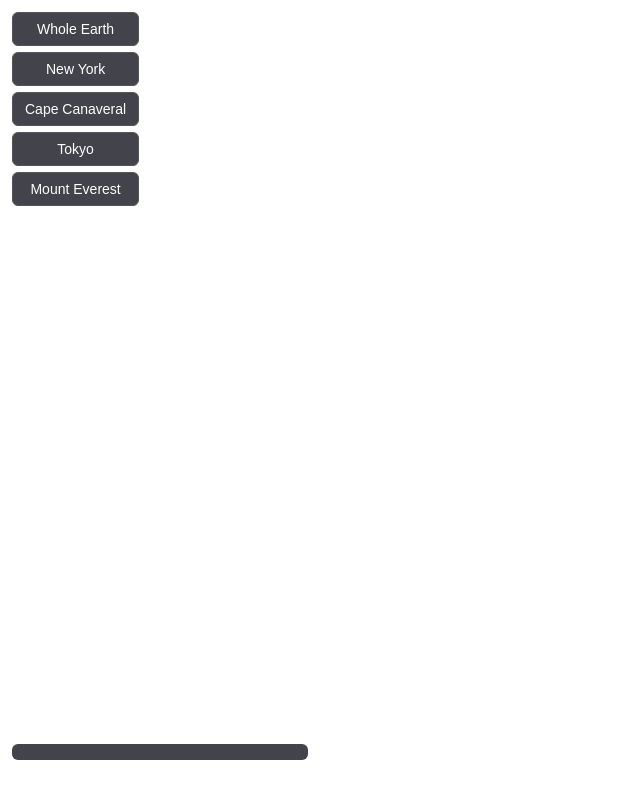
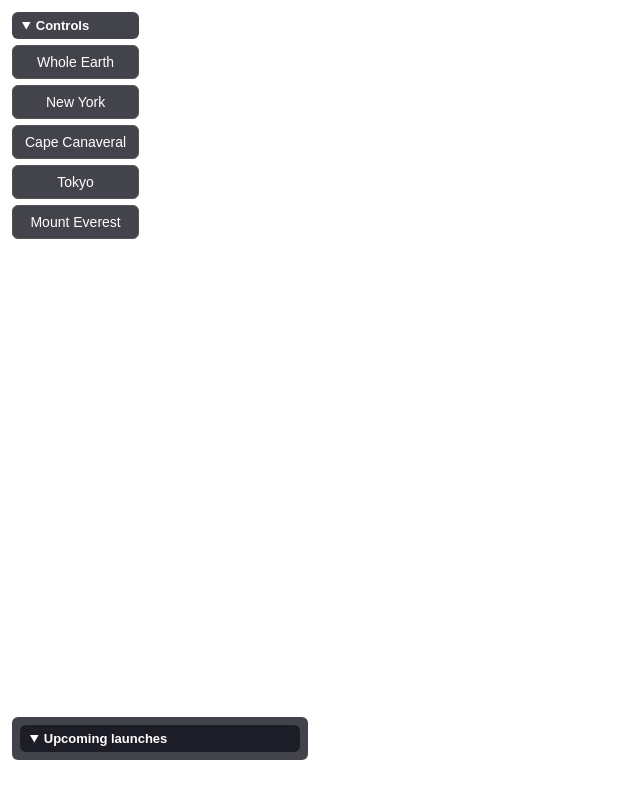
Before and after one commit to Malek-art-05/globe-tracker, a website built with Vite: page index.html in a window 1280 px wide. Shown: the whole page, without its empty margins (0-640 px from the left). Built offline with nearby package versions, Linux system fonts and the light colour scheme; no server answers; files whose address does not match are found by name; what cesium would draw is missing.

Commit message:
Make controls and launch list collapsible

```diff
--- a/index.html
+++ b/index.html
@@ -8,9 +8,14 @@
   </head>
   <body>
     <div id="cesiumContainer"></div>
-    <div id="panel"></div>
+     <details id="controls" open>
+      <summary>Controls</summary>
+      <div id="panel"></div>
+    </details>
     <div id ="tooltip"></div>
-    <div id="launchList"></div>
+    <details id="launchList" open>
+      <summary>Upcoming launches</summary>
+    </details>
     <div id="search"></div>
     <script type="module" src="/src/main.js"></script>
   </body>
--- a/src/layers/launches/list.js
+++ b/src/layers/launches/list.js
@@ -22,10 +22,6 @@
     .filter((launch) => new Date(launch.net).getTime() > now - 60 * 60 * 1000) // Filter out launches that are more than 1 hour in the past
     .sort((a, b) => new Date(a.net).getTime() - new Date(b.net).getTime())
     .slice(0, 10); // Show only the next 10 launches
-
-    const title = document.createElement('h3');
-    title.textContent = 'Upcoming Launches';
-    container.appendChild(title);
 
     if (soon.length === 0) {
         container.append('No upcoming launches. Run "npm run fetch:launches".');
--- a/src/style.css
+++ b/src/style.css
@@ -6,10 +6,14 @@
   overflow: hidden;
 }
 
-#panel {
+#controls{
   position: absolute;
   top: 12px;
   left: 12px;
+}
+
+#panel {
+  margin-top: 6px;
   display: flex;
   flex-direction: column;
   gap: 6px;
@@ -65,11 +69,6 @@
   color: #fff;
   background: rgba(20, 20, 30, 0.8);
   border-radius: 6px;
-}
-
-#launchList h3 {
-  margin: 0 0 6px;
-  font-size: 14px;
 }
 
 #launchList .launch {
@@ -136,3 +135,13 @@
 #search .search-result:hover {
   background: rgba(60, 60, 90, 0.9);
 }
+
+summary {
+  padding: 6px 10px;
+  font: bold 13px sans-serif;
+  color: #fff;
+  background: rgba(20, 20, 30, 0.8);
+  border-radius: 6px;
+  cursor: pointer;
+  user-select: none;
+}
```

What you need to do:
Tell how many lines of the material above hold "summary", answering with a bare number.

Written answer:
3